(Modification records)

[Start of Attachment]

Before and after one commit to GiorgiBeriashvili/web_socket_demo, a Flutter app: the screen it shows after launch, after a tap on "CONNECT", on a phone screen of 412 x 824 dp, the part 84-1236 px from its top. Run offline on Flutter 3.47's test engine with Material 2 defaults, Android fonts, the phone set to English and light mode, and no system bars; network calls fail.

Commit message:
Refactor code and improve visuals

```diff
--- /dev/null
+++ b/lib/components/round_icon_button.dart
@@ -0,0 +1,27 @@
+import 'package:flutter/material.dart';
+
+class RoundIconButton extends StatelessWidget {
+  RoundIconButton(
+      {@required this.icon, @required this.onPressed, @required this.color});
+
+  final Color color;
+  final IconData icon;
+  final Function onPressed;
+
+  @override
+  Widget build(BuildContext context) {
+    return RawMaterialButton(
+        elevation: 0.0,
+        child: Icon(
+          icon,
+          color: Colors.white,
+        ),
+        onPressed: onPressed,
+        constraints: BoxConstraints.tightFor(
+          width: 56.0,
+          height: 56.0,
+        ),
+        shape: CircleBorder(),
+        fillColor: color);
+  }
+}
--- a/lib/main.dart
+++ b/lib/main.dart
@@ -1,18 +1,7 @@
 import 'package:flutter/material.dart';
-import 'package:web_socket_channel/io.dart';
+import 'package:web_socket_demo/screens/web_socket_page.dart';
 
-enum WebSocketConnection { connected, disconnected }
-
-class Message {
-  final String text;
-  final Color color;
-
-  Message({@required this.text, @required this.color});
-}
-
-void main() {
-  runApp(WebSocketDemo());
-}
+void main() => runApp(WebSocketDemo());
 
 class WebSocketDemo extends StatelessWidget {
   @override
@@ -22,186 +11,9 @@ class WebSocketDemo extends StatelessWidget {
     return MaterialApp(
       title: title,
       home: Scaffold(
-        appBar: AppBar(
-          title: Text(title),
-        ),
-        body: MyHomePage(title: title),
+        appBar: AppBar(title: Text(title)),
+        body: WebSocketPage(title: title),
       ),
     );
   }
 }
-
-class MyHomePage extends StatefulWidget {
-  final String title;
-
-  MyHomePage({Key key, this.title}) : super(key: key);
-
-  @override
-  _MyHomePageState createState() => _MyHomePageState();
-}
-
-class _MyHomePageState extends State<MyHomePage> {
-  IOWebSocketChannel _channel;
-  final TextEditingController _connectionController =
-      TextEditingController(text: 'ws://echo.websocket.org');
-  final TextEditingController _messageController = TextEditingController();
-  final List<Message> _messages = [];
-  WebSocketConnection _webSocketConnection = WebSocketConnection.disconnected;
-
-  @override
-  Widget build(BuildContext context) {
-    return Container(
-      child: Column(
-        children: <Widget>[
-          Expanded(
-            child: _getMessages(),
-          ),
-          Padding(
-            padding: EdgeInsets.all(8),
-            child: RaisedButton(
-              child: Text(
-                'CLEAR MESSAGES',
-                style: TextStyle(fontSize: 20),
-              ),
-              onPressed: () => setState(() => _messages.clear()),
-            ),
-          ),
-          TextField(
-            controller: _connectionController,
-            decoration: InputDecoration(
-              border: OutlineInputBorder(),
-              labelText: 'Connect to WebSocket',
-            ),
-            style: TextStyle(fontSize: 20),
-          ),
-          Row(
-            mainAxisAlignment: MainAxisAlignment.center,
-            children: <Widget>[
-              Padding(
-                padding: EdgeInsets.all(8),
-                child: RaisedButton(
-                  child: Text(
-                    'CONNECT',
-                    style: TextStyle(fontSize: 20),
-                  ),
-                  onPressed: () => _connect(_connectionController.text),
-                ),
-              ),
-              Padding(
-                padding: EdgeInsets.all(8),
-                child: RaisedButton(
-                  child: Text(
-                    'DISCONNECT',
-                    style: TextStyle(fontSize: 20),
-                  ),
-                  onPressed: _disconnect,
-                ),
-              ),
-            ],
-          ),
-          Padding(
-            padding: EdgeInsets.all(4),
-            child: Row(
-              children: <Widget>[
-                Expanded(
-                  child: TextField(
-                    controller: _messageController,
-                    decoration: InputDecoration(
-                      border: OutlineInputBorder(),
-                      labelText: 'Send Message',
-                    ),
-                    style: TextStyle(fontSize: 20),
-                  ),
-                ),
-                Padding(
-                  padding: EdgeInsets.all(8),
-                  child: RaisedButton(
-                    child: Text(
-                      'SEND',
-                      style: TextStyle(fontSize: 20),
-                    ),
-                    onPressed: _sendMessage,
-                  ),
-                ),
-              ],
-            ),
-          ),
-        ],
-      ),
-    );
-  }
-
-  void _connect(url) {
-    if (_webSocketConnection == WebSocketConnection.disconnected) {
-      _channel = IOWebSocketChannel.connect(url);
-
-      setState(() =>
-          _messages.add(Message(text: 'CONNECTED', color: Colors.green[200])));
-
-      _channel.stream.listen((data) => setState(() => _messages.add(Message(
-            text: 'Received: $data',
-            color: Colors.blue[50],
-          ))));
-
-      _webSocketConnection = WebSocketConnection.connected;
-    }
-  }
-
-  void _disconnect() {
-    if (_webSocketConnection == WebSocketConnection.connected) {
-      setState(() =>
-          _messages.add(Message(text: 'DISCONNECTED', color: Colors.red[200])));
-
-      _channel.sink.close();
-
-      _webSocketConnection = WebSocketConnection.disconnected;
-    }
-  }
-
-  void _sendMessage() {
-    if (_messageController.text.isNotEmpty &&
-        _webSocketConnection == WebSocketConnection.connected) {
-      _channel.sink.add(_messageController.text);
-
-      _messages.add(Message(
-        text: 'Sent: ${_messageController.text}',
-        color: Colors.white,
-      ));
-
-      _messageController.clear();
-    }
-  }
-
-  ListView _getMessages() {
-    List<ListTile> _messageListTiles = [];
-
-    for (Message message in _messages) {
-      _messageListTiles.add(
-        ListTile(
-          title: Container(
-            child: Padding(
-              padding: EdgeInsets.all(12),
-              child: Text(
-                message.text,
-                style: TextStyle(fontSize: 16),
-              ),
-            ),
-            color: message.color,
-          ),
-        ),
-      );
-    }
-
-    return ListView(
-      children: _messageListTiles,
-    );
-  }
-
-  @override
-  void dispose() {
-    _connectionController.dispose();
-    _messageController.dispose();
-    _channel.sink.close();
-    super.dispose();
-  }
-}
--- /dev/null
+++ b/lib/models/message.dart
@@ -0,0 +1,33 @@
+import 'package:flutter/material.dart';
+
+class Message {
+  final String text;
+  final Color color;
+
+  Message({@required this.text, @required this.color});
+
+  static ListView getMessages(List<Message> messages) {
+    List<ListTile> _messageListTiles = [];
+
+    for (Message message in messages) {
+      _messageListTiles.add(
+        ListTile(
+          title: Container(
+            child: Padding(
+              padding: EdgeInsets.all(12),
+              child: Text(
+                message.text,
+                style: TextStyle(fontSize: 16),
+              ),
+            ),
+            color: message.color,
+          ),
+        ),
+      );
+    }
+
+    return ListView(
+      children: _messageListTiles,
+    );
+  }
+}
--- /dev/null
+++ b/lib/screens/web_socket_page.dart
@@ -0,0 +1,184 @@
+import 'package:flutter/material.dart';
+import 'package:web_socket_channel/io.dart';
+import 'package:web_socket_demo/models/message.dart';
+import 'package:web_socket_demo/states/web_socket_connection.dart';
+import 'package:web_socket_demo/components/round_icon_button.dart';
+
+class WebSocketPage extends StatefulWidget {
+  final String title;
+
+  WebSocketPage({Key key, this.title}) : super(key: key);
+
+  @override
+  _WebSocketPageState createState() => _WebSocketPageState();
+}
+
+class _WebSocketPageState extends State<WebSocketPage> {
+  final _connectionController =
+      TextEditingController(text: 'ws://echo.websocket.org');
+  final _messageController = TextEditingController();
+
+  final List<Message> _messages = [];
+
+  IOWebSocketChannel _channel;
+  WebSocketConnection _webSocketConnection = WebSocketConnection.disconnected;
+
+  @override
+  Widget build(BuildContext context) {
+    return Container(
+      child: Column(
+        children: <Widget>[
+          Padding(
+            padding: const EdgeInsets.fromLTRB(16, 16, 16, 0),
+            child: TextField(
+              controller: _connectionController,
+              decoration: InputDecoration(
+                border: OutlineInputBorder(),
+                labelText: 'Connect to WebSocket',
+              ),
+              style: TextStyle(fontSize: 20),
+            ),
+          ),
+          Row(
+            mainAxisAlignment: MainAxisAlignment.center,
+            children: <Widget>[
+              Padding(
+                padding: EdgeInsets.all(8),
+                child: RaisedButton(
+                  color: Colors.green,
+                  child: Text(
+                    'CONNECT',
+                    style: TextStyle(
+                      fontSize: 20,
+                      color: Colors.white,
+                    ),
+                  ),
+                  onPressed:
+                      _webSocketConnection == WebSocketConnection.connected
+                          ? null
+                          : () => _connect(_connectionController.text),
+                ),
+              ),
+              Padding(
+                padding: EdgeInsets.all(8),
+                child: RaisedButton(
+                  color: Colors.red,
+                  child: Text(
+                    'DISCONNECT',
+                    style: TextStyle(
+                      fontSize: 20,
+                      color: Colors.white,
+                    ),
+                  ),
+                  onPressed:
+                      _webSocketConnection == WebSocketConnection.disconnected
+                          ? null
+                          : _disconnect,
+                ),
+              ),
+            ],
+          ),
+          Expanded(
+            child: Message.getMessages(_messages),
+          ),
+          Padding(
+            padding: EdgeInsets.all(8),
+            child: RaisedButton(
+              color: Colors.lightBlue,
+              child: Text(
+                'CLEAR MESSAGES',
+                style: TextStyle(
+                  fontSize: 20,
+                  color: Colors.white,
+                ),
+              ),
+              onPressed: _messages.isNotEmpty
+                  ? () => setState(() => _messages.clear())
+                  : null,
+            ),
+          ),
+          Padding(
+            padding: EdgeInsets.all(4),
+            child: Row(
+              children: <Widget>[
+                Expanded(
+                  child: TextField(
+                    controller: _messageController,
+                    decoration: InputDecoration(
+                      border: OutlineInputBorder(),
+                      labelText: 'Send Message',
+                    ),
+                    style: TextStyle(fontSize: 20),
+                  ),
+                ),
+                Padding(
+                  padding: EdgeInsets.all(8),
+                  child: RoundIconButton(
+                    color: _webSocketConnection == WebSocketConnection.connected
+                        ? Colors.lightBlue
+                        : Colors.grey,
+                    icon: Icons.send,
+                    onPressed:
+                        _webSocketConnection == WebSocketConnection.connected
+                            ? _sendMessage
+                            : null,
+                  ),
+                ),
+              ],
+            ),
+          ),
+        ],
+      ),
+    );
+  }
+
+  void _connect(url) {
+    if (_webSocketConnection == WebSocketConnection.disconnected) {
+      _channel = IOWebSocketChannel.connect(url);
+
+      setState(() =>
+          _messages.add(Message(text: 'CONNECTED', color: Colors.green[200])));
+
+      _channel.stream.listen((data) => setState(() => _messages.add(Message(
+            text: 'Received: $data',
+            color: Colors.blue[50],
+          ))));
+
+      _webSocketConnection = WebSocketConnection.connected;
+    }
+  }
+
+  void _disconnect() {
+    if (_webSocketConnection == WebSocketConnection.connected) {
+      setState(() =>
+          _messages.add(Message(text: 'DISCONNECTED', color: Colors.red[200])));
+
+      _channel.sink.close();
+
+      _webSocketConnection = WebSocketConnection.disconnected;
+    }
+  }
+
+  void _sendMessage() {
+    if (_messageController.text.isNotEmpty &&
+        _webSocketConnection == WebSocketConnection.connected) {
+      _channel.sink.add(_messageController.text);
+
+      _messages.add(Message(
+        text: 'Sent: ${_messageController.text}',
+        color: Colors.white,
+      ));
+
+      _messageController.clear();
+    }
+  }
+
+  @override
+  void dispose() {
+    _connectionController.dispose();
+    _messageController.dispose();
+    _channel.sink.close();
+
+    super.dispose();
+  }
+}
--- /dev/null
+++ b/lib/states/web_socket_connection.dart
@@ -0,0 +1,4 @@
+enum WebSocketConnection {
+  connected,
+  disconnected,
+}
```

[End of Attachment]

- [BRIEF]:
Going through the records above line by line, count those that hold the word "onPressed", and answer with the number only.

- [ANSWER TO THIS PROBLEM]:
11